Greek Default 'Inevitable': Former Government Minister
As strikes threatened to bring struggling Greece to a standstill Wednesday, pessimism about the future of the euro zone--in its current form, at least--continued to plague the Continent.
Speculation that the Mediterranean country would have to default on its debt repayments has grown in recent days, after the government there announced that it will not meet deficit reduction targets for 2011.
If Greece were to default, it would hit the balance sheets of many European banks, and potentially even lead to the end of the euro itself.
Petros Doukas, a former Greek deputy finance minister, told CNBC Wednesday that default is "inevitable" and called for an "organized" and "orderly" haircut on the debt to try and stop a run on the banks in the event of a default.
"The capacity of the Greek people to pay taxes is really at the limit," he said. "People like me are paying taxes out of their savings and by selling off assets, not by generating new income."
Greece needs to reduce its deficits and start selling off state-backed assets in order to meet the terms of a second bailout by the International Monetary Fund (IMF) and the European Central Bank, agreed upon in July.
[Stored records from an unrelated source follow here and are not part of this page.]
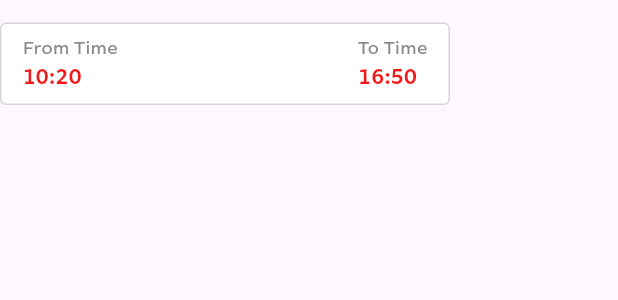
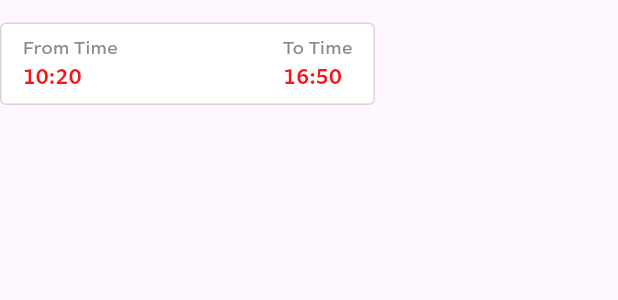
Before and after one commit to skyshivy/mtn_sa_revamp, a Flutter app: the TuneSettingTimeView widget shown alone on an empty page, opened directly, on a phone screen of 412 x 824 dp. Shown: the top 300 px of the screen. Run offline on Flutter 3.47's test engine with Material 2 defaults, Android fonts, the phone set to English and light mode, and no system bars; our stand-ins replace basic_utils, cached_network_image, calendar_date_picker2, carousel_slider, flutter_svg, get and 4 more; missing offline and left inert: dart:html, dart:js, dart:js_util, pointycastle; accounts and stored records are empty; network calls fail.

Commit message:
bug fixed

```diff
--- a/lib/enums/font_enum.dart
+++ b/lib/enums/font_enum.dart
@@ -39,4 +39,4 @@ enum RepeatYearlyViewAction {
   yearly,
 }
 
-enum ToWhomAction { allCaller, specificCaller, callerGroup }
+enum ToWhomAction { allCaller, specificCaller }
--- a/lib/files/controllers/tune_setting_controller.dart
+++ b/lib/files/controllers/tune_setting_controller.dart
@@ -42,6 +42,15 @@ class TuneSettingController extends GetxController {
     DayModel(thusStr),
     DayModel(friStr),
     DayModel(satStr)
+  ];
+  List<DayModel> sortDaysList = [
+    DayModel(sStr),
+    DayModel(mStr),
+    DayModel(tStr),
+    DayModel(wStr),
+    DayModel(tStr),
+    DayModel(fStr),
+    DayModel(saStr)
   ];
   openCalenderView(BuildContext context) async {
     var results = await showCalendarDatePicker2Dialog(
@@ -119,10 +128,10 @@ class TuneSettingController extends GetxController {
       case ToWhomAction.specificCaller:
         _setTuneForSpecificCaller();
         break;
-      case ToWhomAction.callerGroup:
-        print("callerGroup is ");
-        //_setTuneForCallergroup();
-        break;
+      // case ToWhomAction.callerGroup:
+      //   print("callerGroup is ");
+      //   //_setTuneForCallergroup();
+      //   break;
       default:
     }
   }
--- a/lib/files/screens/my_tune_setting_screen/my_tune_setting_widgets/tune_setting_confirm_button.dart
+++ b/lib/files/screens/my_tune_setting_screen/my_tune_setting_widgets/tune_setting_confirm_button.dart
@@ -9,6 +9,7 @@ import 'package:mtn_sa_revamp/files/utility/string.dart';
 Widget tuneSettingConfirmButton() {
   TuneSettingController tuneController = Get.find();
   return CustomButton(
+    width: 160,
     titlePadding: const EdgeInsets.symmetric(horizontal: 20),
     fontName: FontName.medium,
     color: yellow,
--- a/lib/files/screens/my_tune_setting_screen/my_tune_setting_widgets/tune_setting_repeat.dart
+++ b/lib/files/screens/my_tune_setting_screen/my_tune_setting_widgets/tune_setting_repeat.dart
@@ -74,7 +74,7 @@ Widget _yearlyButton(TuneSettingController con) {
       title: yearlyStr,
       borderColor: (con.repeatYear.value == 2) ? null : red,
       color: (con.repeatYear.value == 2) ? yellow : white,
-      titlePadding: EdgeInsets.symmetric(horizontal: 16),
+      titlePadding: const EdgeInsets.symmetric(horizontal: 16),
       onTap: () {
         con.updateRepeatYear(2);
       },
--- a/lib/files/screens/my_tune_setting_screen/my_tune_setting_widgets/tune_setting_time_view.dart
+++ b/lib/files/screens/my_tune_setting_screen/my_tune_setting_widgets/tune_setting_time_view.dart
@@ -16,7 +16,7 @@ class TuneSettingTimeView extends StatelessWidget {
       padding: const EdgeInsets.symmetric(vertical: 15),
       child: Container(
         height: 55,
-        width: 300,
+        width: 250,
         decoration: _boxDecoration(),
         child: Padding(
           padding: const EdgeInsets.symmetric(horizontal: 14),
--- a/lib/files/utility/string.dart
+++ b/lib/files/utility/string.dart
@@ -42,6 +42,14 @@ const wedStr = "Wed";
 const thusStr = "Thus";
 const friStr = "Fri";
 const satStr = "Sat";
+
+const sStr = "S";
+const mStr = "M";
+const tuStr = "T";
+const wStr = "W";
+const tStr = "T";
+const fStr = "F";
+const saStr = "S";
 
 const allCallerStr = "All Callers";
 const specificCallerStr = "Callers Group";
```
Also changed, not shown: lib/files/screens/my_tune_setting_screen/my_tune_setting_widgets/tune_setting_day_selection_view.dart (+30 -14 lines), lib/files/screens/my_tune_setting_screen/my_tune_setting_widgets/tune_setting_radio_btn_callers_type.dart (+9 -8 lines), lib/files/screens/my_tune_setting_screen/my_tune_settng_screen.dart (+14 -6 lines).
However, the Greek protestors are chafing at government-imposed austerity measures.
Elsewhere in the European Union, politicians in stronger economies such as Germany are facing anger from their own people about bailing out the Greeks.
While euro zone policymakers maintain the currency will survive the crisis, increasing doubts are being cast on its future.
One of the arguments put forward for keeping the euro zone together is the importance of maintaining peace in Europe. The European Union grew out of trade alliances formed in the wake of the Second World War, which devastated the continent.
"We can avoid wars without having to run something which looks like a car with two and a half wheels," Jon Moulton, chairman of Better Capital and a well-known British investor, told CNBC Wednesday. "Nobody wants a repeat of the Second World War, but war is more likely with an economic crisis than without it."
"The whole system needs to stop propping up the unsavable," he said. "We need to crystallize the losses. It will be hellish to pay for, but if we don't do it now, it will be worse later."
He said that switching to a free trade arrangement, such as Switzerland has with the EU, would be the best solution.
Moulton said he believes that, like a company, the euro zone either needs to be broken up or ruled with "total control" from the top.
"We have got this intermediate thing… The model is absolute nonsense and has no clear purpose," he said.
In the case of Greece, there has been controversy over whether it submitted accurate economic data when it entered the euro in 2001.
Asked about that dispute, Doukas, who was part of the Greek government between 2004-07, said: "The data has not been different than what Eurostat had approved. There may have been some beautification of the numbers but no more than in Italy or Germany or Holland." Eurostat is the European Union's statistical information service.
He said he believes that Greece's problems will be solved only by "massive privatizations," a moratorium on new taxes, and changes to the labor laws "to allow employers to manage their own affairs."
"If you do this and start getting back into surpluses rather than deficits, then I think this country will grow very, very fast," he added.
Moulton, who thinks it is "much likelier" than not that Greece will default, believes that policymakers need to start working out how to manage the default rather than attempting to avoid it.
"We need to find ways to deal with the failure rather than using sticking plasters for the next few months," he said.